In the last forty-eight hours I have been equated with Stephen Glass, James Frey, and Greg Mortenson. Given the tenor of the condemnation, you would think I had concocted an elaborate, fanciful universe filled with furnaces in which babies are burned to make iPhone components, or that I never went to China, never stood outside the gates of Foxconn, never pretended to be a businessman to get inside of factories, never spoke to any workers.

Especially galling is how many are gleefully eager to dance on my grave expressly so they can return to ignoring everything about the circumstances under which their devices are made. Given the tone, you would think I had fabulated an elaborate hoax, filled with astonishing horrors that no one had ever seen before.

Except that we all know that isn’t true.

There is nothing in this controversy that contests the facts in my work about the nature of Chinese manufacturing. Nothing. I think we all know if there was, Ira would have brought it up.

You certainly don’t need to listen to me. Read the New York Times reporting. Listen to the NPR piece that ran just last week in which workers at an iPad plant go on record saying the plant was inspected by Apple just hours before it exploded, and that the inspection lasted all of ten minutes.

If you think this story is bigger than that story, something is wrong with your priorities.

If people want to use me as an excuse to return to denialism about the state of our manufacturing, about the shape of our world, they are doing that to themselves.

To radio listeners: I apologized in this week’s episode to anyone who felt betrayed. I stand by that apology. But understand that if you felt something that connected you with where your devices come from—that is not a lie. That is art. That is human empathy, and it is real, and even if you curse my name I hope you’ll recognize that and continue reading, caring, and thinking.

To my audiences: It’s you that I owe the most to. I want you all to know that I will not go silent—I will be making a full accounting of this work, shining a light through this monologue and telling the story of its origins, construction, and details.

I believe the truth is vitally important. I continue to believe that. I believe that I will answer for the things I have done. I told Ira that story should always be subordinate to the truth, and I still believe that. Sometimes I fall short of that goal, but I will never stop trying to achieve it."

Scott McDonald said...

How inspired to include the LBJ "Daisy" commercial here, one of the gems of Presidential TV propaganda. When I saw Daisey's piece at the Public, it smelled like propaganda; it made me doubt the whole thing and left me feeling sour and manipulated. Michael Moore territory. Insulting and repellant. As it turns out, I think that the thrust of the story is true and that the conditions in Apple's supply chain in China are awful. But it offends me to have it represented so tendentiously -- as journalism or as theatre.

The Author said...

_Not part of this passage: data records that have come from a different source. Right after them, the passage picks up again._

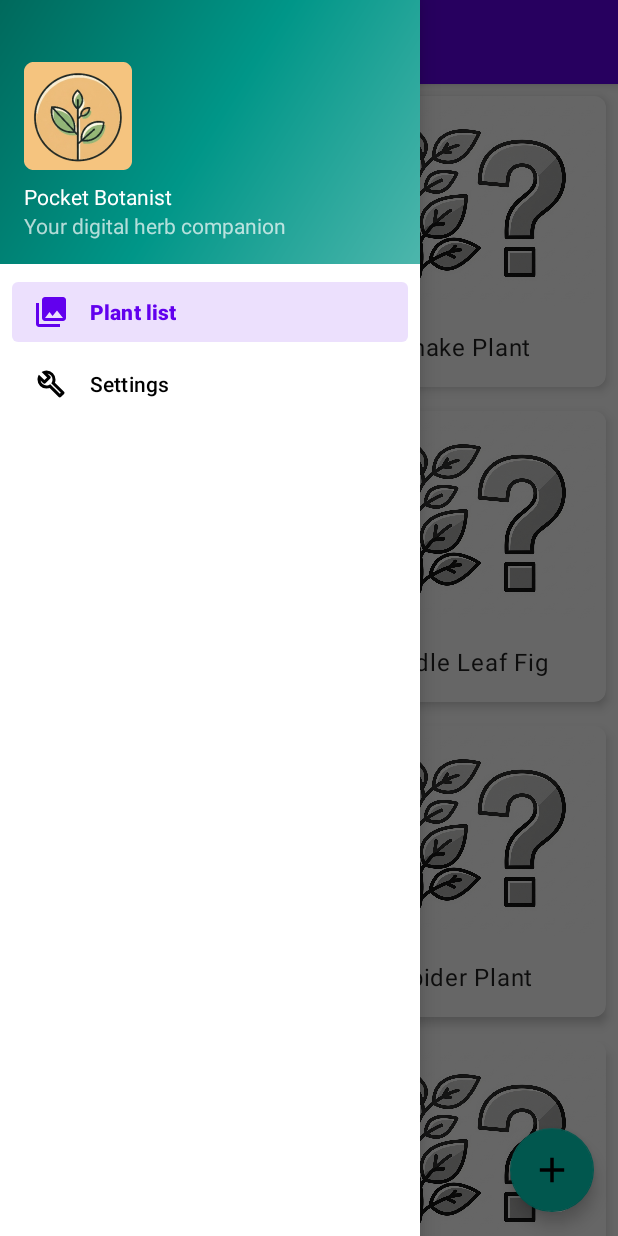
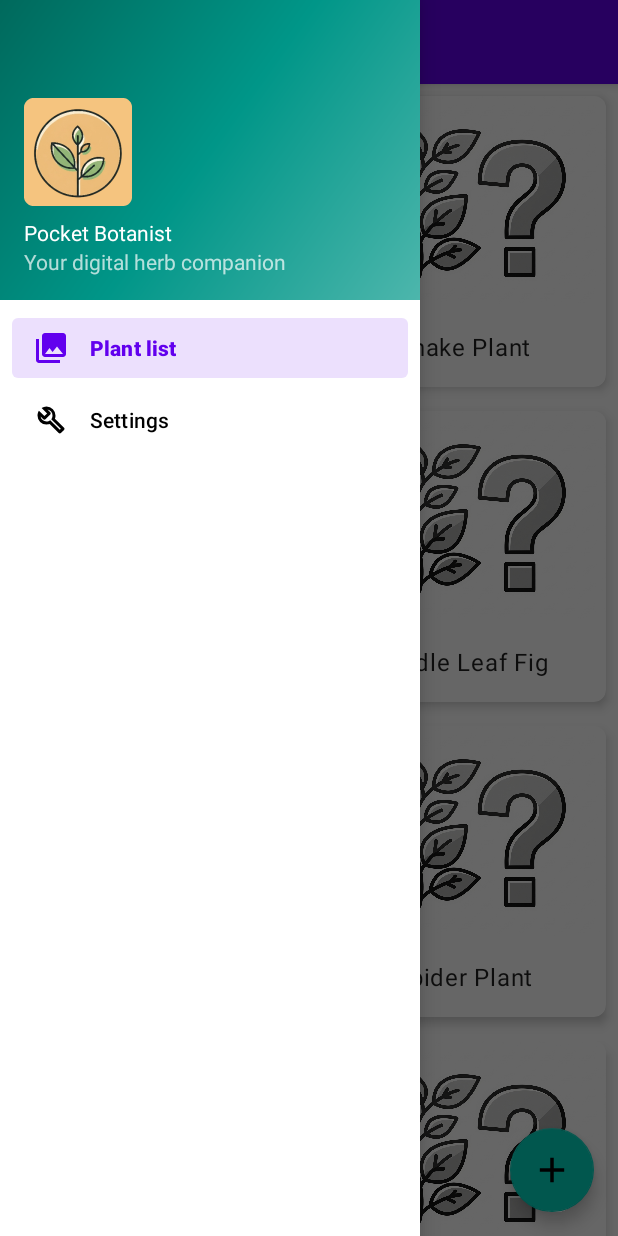
Before and after one commit to Tiitmouse/PocketBotanist, an Android app: the screen it shows after launch (MainActivity), with the side drawer open, on a phone screen of 412 x 824 dp. Run offline under Robolectric (Android 15) with nearby library versions, the phone set to English and light mode, and no system bars; our stand-ins replace Picasso, navigation-ui; pictures from the network do not load.

Commit message:
i give up it iis whhat it isss

```diff
--- a/app/src/main/res/layout/activity_main.xml
+++ b/app/src/main/res/layout/activity_main.xml
@@ -19,6 +19,7 @@
         android:layout_width="wrap_content"
         android:layout_height="match_parent"
         android:layout_gravity="start"
+        android:fitsSystemWindows="true"
         app:headerLayout="@layout/nav_header_main"
         app:menu="@menu/activity_main_drawer" />
 </androidx.drawerlayout.widget.DrawerLayout>
--- a/app/src/main/res/layout/nav_header_main.xml
+++ b/app/src/main/res/layout/nav_header_main.xml
@@ -17,7 +17,7 @@
         android:layout_width="wrap_content"
         android:layout_height="wrap_content"
         android:contentDescription="@string/nav_header_desc"
-        android:paddingTop="@dimen/nav_header_vertical_spacing"
+
         app:srcCompat="@mipmap/ic_launcher_round" />
 
     <TextView
--- a/app/src/main/res/values/dimens.xml
+++ b/app/src/main/res/values/dimens.xml
@@ -3,6 +3,7 @@
     <dimen name="activity_horizontal_margin">16dp</dimen>
     <dimen name="activity_vertical_margin">16dp</dimen>
     <dimen name="nav_header_vertical_spacing">8dp</dimen>
-    <dimen name="nav_header_height">176dp</dimen>
+    <dimen name="nav_header_height">200dp</dimen>
     <dimen name="fab_margin">16dp</dimen>
+    <dimen name="fucking_padding">50dp</dimen>
 </resources>
```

Daisey repeatedly attempts to shift the focus from his own mendacity to the exploitation of workers in China and his part in bringing that exploitation to our attention through the fine work he has done in the theater (if he does say so himself). He's essentially saying that in talking about his mendacity we'll forget about what's going on in China. Note to Mr. Daisey: Seeing that you're full of shit doesn't necessitate our forgetting that there are exploited workers in China.